Jesus gives his disciples his peace: the blessing of reconciliation that through the prophets God had promised to bestow on his people. Jesus’ peace is a fruit of his relationship with the Father, and he is to bring his disciples into that relationship. His peace arises from a total love from the Father and therefore is unlike the peace of the world, which rejects God. Jesus calls the disciples into a confident trusting faith and promises them the peace that comes from obeying the Father and knowing his love.
Jesus’ gift of his peace is, therefore, the gift of participation in the perfect harmony that exists between the Father and the Son in the unity of their wills in love. Who Jesus is, what he does and what he is called to be are one. Jesus is, in the unity of his person, the identity of mission and existence. Insofar as the disciples keep his word in love, they become sons in the Son, more and more conformed to him in his mission from the Father for mankind. Thus being caught up in the gift of his commission to love and keep his commandments they will be caught up in the gift of his peace. The fullness of which is realized in the vision of the Book of Revelation, as the bride of the Lamb coming down out of heaven from God, gleaming with the splendor of God.

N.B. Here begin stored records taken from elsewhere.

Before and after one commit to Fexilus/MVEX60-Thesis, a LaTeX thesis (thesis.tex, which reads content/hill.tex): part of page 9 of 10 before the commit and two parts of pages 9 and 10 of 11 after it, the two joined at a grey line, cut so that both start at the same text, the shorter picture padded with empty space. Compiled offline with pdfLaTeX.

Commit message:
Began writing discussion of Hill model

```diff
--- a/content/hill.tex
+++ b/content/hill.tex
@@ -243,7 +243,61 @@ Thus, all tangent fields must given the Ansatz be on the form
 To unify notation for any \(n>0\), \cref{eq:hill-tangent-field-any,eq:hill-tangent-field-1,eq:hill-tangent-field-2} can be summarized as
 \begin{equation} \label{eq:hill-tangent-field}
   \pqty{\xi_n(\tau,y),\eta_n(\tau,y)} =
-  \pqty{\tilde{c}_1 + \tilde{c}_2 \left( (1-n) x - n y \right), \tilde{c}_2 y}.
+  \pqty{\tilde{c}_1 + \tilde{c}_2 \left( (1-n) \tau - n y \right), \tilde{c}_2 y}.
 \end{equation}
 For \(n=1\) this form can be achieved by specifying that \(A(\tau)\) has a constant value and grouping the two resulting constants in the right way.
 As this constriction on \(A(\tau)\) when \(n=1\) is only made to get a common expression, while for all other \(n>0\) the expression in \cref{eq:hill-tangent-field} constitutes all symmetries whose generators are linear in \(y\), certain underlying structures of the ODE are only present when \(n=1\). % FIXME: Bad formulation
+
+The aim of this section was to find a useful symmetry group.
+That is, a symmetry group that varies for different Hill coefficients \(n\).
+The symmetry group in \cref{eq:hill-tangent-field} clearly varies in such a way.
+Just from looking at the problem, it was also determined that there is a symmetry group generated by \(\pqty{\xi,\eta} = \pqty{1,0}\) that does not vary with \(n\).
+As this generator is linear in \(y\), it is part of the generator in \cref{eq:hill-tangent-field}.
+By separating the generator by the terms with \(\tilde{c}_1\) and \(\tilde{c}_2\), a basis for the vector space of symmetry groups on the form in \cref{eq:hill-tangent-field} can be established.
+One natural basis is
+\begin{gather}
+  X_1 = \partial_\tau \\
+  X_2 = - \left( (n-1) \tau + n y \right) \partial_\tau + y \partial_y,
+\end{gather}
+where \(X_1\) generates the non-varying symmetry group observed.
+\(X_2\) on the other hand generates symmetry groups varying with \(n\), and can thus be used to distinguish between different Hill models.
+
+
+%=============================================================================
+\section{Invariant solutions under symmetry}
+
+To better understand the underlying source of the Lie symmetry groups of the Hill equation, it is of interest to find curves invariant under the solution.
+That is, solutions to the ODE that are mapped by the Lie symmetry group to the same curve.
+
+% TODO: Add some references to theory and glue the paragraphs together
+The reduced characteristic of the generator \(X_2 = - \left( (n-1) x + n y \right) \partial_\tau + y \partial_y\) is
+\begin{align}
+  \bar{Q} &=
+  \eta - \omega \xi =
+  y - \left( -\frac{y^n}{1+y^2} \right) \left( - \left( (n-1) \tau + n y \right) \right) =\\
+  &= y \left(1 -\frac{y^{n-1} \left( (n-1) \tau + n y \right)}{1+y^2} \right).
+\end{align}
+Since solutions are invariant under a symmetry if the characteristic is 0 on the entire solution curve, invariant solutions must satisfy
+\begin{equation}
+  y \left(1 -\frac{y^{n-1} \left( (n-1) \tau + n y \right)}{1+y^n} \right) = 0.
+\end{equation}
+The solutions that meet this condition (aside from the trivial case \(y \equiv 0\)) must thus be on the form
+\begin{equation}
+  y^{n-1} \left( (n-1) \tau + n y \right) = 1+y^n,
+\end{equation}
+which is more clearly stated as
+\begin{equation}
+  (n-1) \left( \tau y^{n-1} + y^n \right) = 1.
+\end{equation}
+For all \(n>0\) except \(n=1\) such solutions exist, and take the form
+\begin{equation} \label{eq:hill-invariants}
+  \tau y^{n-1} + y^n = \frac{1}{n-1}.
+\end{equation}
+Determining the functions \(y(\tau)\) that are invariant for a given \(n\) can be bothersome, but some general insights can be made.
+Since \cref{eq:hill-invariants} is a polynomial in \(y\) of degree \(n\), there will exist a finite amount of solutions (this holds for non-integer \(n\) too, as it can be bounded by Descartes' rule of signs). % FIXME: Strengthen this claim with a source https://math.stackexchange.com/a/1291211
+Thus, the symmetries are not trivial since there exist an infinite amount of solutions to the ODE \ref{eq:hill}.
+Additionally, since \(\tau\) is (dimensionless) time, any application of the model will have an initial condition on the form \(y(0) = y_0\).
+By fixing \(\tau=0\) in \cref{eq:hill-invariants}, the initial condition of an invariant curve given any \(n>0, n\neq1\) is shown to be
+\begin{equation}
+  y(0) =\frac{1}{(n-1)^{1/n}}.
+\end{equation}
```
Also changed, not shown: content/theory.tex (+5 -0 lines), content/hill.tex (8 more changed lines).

However, as Jesus points out, his self-gift evokes two fundamental responses, to love him and keep his word or to not love him and not keep his word. In fact, the disciples will discover that the more they try to embody this gift of peace the more they will encounter resistance.
The Savior, El Greco (and workshop), 1608-1614, oil on canvas, 72 cm x 55 cm, The Prado, Madrid. Excerpts from Father Timothy's homily for the Sixth Sunday of Easter.